Proverb interpretation . General information/ knowledge 3. The fund of acquired information or the store of knowlegde • Assessed by : 1.1. Simple verbal test of vocabulary 2. Evaluation 1.

Similarities and Differences 3. Calculation 2. Social comprehension .2. Conceptual Series completion 4. Manipulation of old knowledge p Ability to apply information to new or unfamiliar situations p Assessed by : 1.

Related cortical functions
p Apraxia
p Right-Left disorientation
p Acalculia Gerstmann’s
p Agraphia Syndrome

p Finger Agnosia
p Visual agnosia
p Geographic disorientation

APRAXIA

Loss of ability to carry out skilled
movement despite adequate
understanding of task and normal
motor power

Ideomotor apraxia
p Separation of idea of movement from execution
• Dominant hemisphere lesion
• Unable to carry out commands:
• Buccofacial apraxia: “Show me how to blow out a
match” ; “drink through a straw” –
• Limb apraxia: “flipping a coin”, “saluting”, “kicking a
ball”
• Truncal apraxia: “stand like a boxer”
Task: fail in commandà imitating à real object

Apraxia Ideomotor .

sealing it. and placing a stamp on the envelop” . striking candle to match box p Bilateral diffuse cortex lesions especially parietal cortex Task: “ folding a letter.g.Ideational apraxia p Inability to carry out a sequence of movements p Higher order of complex motor planning than ideomotor apraxia p Difficulty in manipulating real object p Sometimes show object agnosia: e. placing it in an envelope.

Gait apraxia (Frontal lobe/anterior corpus callosum disease) 5.Other apraxias 3. Constructional apraxia and dressing apraxia (Non dominant parietal disease) 4. Occulomotor apraxia (Parieto-occipital disease) .

DISCONNECTION PATHWAY 1. INTERHEMISPHERE • Corpus callosum link related parts of the two hemisphere . INTRAHEMISPHERIC • Linking part of the same hemisphere 2.

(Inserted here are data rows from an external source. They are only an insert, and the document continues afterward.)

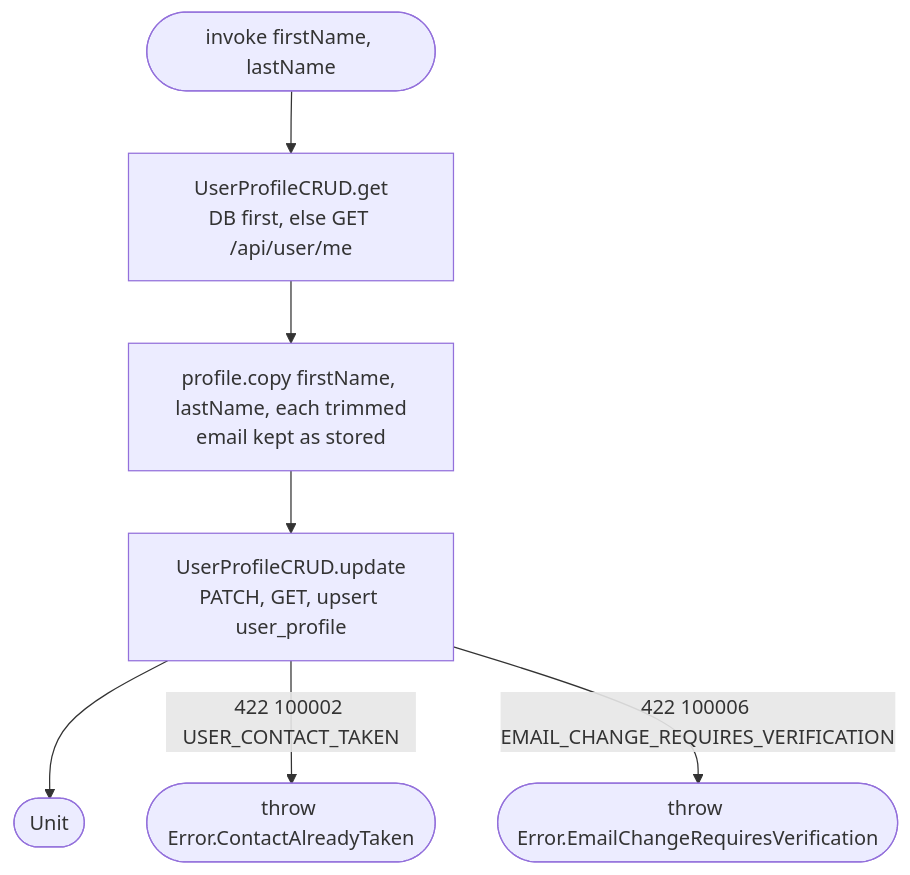
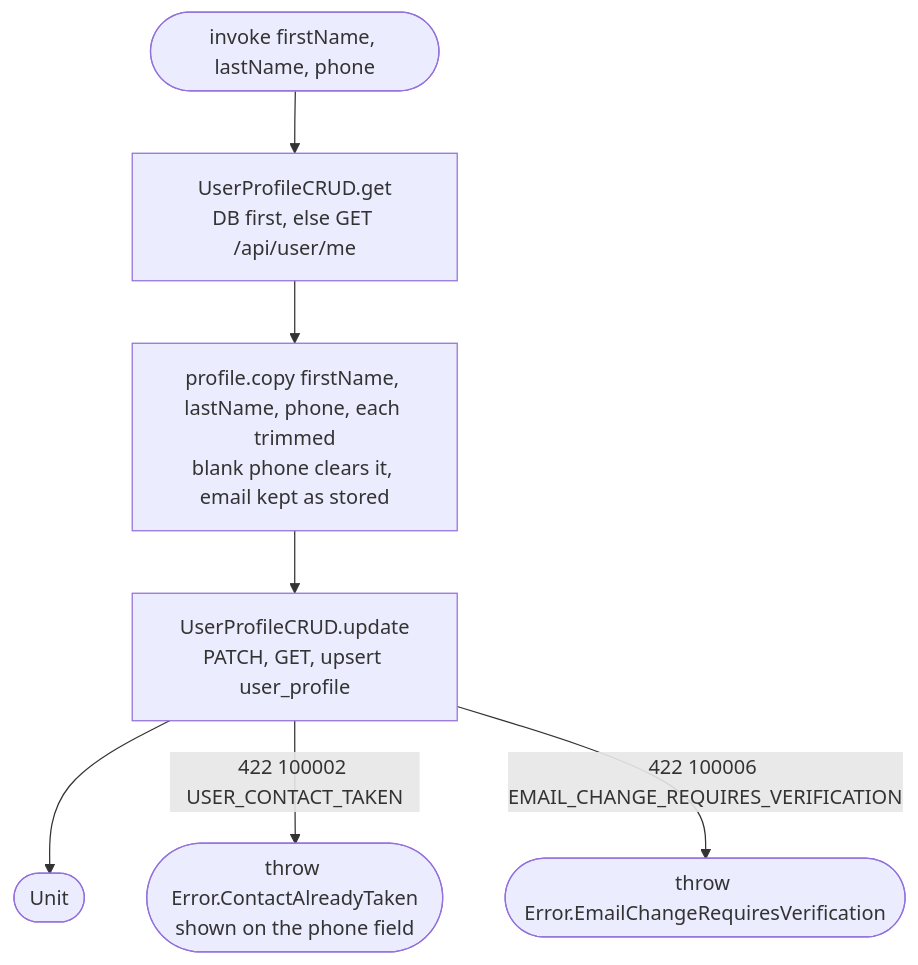
The diagram in docs/operations/settings/edit-profile.md (nocturneproperties/bookkme-client), drawn with Mermaid before and after one commit. The commit also changed other lines of this file and 27 other files, not shown here.

````diff
--- a/docs/operations/settings/edit-profile.md
+++ b/docs/operations/settings/edit-profile.md
@@ -13,9 +14,9 @@
 ```mermaid
 flowchart TD
-    Start([invoke firstName, lastName]) --> Get[UserProfileCRUD.get<br/>DB first, else GET /api/user/me]
-    Get --> Copy[profile.copy firstName, lastName, each trimmed<br/>email kept as stored]
+    Start([invoke firstName, lastName, phone]) --> Get[UserProfileCRUD.get<br/>DB first, else GET /api/user/me]
+    Get --> Copy[profile.copy firstName, lastName, phone, each trimmed<br/>blank phone clears it, email kept as stored]
     Copy --> Upd[UserProfileCRUD.update<br/>PATCH, GET, upsert user_profile]
     Upd --> R([Unit])
-    Upd -- 422 100002 USER_CONTACT_TAKEN --> Taken([throw Error.ContactAlreadyTaken])
+    Upd -- 422 100002 USER_CONTACT_TAKEN --> Taken([throw Error.ContactAlreadyTaken<br/>shown on the phone field])
     Upd -- 422 100006 EMAIL_CHANGE_REQUIRES_VERIFICATION --> Verify([throw Error.EmailChangeRequiresVerification])
 ```
````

Broca’s speech area poor repetition Wernicke’s speech area .Intrahemisphere Dysconnection Syndrome CONDUCTION APHASIA p Lesion of the arcuate fasciculus p Fluent dysphasia speech p good comprehension.

self initiated is normal p Patient seems deaf but audiometry is normal .Intrahemisphere Dysconnection Syndrome PURE WORD DEAFNESS p Lesion beetween the primary auditory cortex (Heschl’s gyrus) and auditory association cortex) p Impaired comprehension of spoken word.

INTERHEMISPHERE DISCONNECTION SYNDROME AGENESIS OF THE CORPUS CALLOSUM p No connection between the two hemisphere p Failure to name an object presented visually or by touch to the non-dominant hemisphere .

Interhemisphere Dysconnection Syndrome BUCCAL LINGUAL and SYMPATHETIC APRAXIA p Involves the links between left and right association motor cortices Premotor motor cortex Broca’s p Right brachiofacial area weakness and apraxia of tongue. lip and left limb movements .

INTERHEMISPHERE DISCONNECTION SYNDROME LEFT SIDE APRAXIA p Lesion of the anterior corpus callosum p Apraxia of the left sided limb move- ment .

to copy writing and the ability to identify colours n Inability to read letter (literal alexia) n Inability to read word (verbal alexia) .INTERHEMISPHERE DISCONNECTION SYNDROME ALEXIA WITHOUT AGRAPHIA PURE WORD BLINDNESS p Lesion of the posterior corpus callosum and dominat occipital lobe (primary visual area) p Inability to read. to name colours.

Alexia without agraphia Pure alexia Hemi alexia .